*Extracted information:*
BEGIN

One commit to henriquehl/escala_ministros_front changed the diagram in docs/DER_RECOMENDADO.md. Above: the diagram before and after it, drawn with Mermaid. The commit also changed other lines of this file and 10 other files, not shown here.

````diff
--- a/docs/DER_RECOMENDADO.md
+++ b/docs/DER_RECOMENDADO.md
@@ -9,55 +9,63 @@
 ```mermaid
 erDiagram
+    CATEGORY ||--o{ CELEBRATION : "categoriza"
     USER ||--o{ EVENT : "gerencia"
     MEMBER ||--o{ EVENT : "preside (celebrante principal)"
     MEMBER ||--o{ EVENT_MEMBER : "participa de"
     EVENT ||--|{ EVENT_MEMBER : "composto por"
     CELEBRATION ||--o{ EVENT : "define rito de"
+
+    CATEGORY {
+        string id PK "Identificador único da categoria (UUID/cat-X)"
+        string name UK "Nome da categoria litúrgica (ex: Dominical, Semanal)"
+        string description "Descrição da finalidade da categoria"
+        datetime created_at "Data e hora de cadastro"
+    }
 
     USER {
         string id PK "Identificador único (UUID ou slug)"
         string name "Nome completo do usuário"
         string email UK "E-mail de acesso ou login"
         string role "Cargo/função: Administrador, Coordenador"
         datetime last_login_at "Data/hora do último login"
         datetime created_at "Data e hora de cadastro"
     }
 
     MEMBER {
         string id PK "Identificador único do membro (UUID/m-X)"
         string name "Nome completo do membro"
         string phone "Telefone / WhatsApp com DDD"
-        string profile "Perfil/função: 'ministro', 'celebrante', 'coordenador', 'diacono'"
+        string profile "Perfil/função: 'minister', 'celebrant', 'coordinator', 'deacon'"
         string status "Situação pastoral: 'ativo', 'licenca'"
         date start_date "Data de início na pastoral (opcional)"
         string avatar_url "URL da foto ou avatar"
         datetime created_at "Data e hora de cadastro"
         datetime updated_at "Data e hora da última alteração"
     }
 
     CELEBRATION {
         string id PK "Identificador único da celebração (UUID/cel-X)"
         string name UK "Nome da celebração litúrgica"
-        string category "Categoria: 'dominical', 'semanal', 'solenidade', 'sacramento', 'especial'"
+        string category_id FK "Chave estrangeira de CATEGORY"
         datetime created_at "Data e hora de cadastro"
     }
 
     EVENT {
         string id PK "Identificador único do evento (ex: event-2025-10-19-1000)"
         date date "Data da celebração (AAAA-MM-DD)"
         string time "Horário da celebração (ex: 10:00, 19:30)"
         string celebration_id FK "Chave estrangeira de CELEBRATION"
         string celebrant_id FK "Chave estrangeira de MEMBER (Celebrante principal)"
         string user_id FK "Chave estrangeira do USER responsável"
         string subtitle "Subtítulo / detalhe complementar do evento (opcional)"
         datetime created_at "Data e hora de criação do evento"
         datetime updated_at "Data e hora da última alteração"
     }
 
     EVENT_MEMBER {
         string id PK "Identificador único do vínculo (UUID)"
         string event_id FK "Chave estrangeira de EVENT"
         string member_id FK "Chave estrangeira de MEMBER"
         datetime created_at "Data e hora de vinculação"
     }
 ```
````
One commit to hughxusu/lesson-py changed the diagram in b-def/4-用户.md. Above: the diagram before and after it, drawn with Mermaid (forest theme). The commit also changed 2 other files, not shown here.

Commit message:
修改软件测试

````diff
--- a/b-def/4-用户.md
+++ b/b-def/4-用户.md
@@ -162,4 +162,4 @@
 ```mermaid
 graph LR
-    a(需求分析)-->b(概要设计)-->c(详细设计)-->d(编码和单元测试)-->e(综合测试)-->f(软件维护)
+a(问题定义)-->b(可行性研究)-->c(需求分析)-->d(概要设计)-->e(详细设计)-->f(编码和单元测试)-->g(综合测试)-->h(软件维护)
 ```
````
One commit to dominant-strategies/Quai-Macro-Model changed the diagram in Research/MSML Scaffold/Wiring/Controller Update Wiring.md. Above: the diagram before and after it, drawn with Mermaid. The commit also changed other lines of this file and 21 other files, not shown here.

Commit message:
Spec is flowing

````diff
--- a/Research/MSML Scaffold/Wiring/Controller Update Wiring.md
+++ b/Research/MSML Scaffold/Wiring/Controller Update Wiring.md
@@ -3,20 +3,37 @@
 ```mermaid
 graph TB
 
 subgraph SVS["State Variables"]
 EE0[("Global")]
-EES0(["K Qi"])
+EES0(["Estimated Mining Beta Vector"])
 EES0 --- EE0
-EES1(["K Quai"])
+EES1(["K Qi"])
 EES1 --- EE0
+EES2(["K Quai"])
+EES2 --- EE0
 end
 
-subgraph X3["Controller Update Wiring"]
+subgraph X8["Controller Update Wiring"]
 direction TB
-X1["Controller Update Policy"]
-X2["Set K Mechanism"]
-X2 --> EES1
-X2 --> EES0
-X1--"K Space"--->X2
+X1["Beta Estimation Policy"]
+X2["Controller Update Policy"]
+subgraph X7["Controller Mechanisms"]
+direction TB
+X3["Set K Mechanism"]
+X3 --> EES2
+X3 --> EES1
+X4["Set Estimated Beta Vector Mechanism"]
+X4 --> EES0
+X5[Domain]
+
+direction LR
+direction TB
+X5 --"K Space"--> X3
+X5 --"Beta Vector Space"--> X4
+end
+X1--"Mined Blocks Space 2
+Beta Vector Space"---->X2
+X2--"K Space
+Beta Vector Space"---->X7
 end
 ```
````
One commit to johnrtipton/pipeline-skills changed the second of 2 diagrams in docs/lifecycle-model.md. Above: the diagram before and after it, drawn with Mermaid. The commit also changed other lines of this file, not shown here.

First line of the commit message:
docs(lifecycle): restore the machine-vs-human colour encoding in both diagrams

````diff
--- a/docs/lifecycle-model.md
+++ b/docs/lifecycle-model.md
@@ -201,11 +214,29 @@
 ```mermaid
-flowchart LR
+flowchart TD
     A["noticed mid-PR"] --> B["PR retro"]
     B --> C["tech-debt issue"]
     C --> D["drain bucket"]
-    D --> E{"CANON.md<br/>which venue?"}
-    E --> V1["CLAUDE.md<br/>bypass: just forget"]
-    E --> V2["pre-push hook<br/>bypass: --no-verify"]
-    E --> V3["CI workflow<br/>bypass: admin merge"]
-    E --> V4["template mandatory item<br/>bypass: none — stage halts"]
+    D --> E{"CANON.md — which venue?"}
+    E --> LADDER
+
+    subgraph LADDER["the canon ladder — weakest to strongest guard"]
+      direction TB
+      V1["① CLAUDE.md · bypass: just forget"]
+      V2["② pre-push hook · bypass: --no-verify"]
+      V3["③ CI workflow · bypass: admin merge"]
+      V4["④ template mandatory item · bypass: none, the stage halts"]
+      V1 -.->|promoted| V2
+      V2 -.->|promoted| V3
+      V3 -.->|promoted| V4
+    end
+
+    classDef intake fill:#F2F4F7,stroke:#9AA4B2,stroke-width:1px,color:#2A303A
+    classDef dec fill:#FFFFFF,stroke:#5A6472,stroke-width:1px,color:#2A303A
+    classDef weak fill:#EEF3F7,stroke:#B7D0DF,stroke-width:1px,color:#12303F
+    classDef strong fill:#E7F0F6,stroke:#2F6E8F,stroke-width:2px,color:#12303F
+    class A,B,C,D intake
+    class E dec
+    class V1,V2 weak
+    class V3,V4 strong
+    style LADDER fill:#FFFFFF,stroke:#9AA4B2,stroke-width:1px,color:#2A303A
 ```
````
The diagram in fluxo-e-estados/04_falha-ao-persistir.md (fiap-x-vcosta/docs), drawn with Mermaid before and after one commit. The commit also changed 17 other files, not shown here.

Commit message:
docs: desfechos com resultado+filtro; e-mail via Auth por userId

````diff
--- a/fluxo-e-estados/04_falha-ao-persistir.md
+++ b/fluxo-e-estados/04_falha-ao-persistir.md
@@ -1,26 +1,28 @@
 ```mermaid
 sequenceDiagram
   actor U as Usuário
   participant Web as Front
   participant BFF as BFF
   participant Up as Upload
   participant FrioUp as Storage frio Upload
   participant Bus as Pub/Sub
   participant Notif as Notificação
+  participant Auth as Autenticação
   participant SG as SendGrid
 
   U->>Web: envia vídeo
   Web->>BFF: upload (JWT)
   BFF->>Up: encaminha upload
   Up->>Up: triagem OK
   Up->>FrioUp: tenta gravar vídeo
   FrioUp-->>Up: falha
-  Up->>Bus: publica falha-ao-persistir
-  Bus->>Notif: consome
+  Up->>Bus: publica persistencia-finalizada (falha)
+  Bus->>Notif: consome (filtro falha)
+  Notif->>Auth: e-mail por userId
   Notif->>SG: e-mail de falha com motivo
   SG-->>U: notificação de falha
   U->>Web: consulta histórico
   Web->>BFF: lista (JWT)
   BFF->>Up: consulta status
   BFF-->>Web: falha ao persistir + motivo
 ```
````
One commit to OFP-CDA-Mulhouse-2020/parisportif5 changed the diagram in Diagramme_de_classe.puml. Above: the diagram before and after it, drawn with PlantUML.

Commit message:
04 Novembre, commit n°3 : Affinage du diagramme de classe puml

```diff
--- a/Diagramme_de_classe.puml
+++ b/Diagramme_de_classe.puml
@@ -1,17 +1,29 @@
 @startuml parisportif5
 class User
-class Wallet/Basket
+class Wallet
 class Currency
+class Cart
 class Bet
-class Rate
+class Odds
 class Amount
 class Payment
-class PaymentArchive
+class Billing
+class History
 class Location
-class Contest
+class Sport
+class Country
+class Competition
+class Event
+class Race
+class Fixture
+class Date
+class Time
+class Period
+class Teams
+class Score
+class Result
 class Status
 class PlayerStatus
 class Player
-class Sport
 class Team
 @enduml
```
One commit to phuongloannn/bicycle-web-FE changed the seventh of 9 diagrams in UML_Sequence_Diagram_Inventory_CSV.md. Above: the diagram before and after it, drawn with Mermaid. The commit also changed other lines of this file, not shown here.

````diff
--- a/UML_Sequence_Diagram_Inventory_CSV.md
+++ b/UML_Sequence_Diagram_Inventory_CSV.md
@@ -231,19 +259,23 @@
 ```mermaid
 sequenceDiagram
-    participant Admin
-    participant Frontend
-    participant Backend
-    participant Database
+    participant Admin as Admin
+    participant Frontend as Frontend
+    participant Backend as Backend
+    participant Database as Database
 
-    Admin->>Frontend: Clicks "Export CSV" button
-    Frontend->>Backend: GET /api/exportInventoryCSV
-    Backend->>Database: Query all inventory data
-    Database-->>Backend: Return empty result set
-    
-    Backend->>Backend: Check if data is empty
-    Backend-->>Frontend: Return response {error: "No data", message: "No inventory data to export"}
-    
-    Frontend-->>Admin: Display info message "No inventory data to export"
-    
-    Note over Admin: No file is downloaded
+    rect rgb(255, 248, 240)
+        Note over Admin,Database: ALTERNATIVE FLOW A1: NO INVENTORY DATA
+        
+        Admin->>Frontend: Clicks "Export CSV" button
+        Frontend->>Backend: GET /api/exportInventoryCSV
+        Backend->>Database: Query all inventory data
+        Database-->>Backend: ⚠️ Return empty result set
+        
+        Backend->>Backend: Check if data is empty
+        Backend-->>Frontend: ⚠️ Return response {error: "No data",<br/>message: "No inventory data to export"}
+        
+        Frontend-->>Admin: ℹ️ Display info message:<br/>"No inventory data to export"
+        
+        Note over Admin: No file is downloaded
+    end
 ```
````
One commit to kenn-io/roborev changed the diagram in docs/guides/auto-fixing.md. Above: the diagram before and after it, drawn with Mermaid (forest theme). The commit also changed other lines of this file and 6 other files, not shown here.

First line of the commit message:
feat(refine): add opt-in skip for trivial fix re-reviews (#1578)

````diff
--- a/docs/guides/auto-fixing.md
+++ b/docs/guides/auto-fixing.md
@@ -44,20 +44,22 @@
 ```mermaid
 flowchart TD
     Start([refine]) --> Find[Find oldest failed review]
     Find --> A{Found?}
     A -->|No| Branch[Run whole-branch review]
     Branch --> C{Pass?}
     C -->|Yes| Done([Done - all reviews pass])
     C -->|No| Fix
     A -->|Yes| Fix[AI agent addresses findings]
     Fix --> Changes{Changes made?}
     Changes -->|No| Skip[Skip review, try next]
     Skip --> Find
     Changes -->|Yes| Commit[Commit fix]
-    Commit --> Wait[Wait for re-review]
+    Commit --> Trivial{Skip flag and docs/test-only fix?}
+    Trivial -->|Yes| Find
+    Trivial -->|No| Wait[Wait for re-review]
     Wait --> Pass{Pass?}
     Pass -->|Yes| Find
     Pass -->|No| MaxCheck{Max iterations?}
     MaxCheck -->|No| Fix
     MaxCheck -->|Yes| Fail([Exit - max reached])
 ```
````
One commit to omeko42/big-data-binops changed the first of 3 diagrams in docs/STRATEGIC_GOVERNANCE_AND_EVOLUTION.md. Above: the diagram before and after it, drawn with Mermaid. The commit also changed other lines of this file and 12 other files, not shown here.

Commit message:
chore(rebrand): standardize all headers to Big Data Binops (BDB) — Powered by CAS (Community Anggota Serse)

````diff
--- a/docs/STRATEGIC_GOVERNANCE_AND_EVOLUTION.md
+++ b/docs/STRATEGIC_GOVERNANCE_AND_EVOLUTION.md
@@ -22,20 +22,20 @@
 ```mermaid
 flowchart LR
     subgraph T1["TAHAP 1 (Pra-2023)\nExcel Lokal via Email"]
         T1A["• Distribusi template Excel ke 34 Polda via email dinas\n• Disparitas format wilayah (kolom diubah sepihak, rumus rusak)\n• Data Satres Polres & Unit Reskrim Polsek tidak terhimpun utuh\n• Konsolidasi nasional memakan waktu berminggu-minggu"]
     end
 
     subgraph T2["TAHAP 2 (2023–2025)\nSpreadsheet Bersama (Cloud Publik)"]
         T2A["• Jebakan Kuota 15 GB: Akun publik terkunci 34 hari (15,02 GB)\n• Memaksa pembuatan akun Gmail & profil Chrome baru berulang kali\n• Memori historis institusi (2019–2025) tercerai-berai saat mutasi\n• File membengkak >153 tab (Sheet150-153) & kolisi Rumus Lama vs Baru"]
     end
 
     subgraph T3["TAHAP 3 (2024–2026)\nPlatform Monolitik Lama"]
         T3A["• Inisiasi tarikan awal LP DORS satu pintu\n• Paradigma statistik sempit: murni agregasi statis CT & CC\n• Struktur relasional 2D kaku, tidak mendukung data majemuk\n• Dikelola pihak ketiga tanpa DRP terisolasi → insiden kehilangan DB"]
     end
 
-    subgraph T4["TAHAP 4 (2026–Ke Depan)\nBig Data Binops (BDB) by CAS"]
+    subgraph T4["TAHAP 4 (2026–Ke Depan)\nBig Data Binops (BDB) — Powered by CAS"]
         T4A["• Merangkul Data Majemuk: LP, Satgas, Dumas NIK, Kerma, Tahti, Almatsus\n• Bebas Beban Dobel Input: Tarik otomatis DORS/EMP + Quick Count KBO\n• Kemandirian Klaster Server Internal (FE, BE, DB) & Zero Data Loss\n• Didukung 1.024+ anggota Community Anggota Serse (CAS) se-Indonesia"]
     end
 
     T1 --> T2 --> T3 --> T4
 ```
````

END

All lines that include the word "Database" must be copied from the material above.

*Answer box:*
-    participant Database
+    participant Database as Database
-    Backend->>Database: Query all inventory data
-    Database-->>Backend: Return empty result set
+        Note over Admin,Database: ALTERNATIVE FLOW A1: NO INVENTORY DATA
+        Backend->>Database: Query all inventory data
+        Database-->>Backend: ⚠️ Return empty result set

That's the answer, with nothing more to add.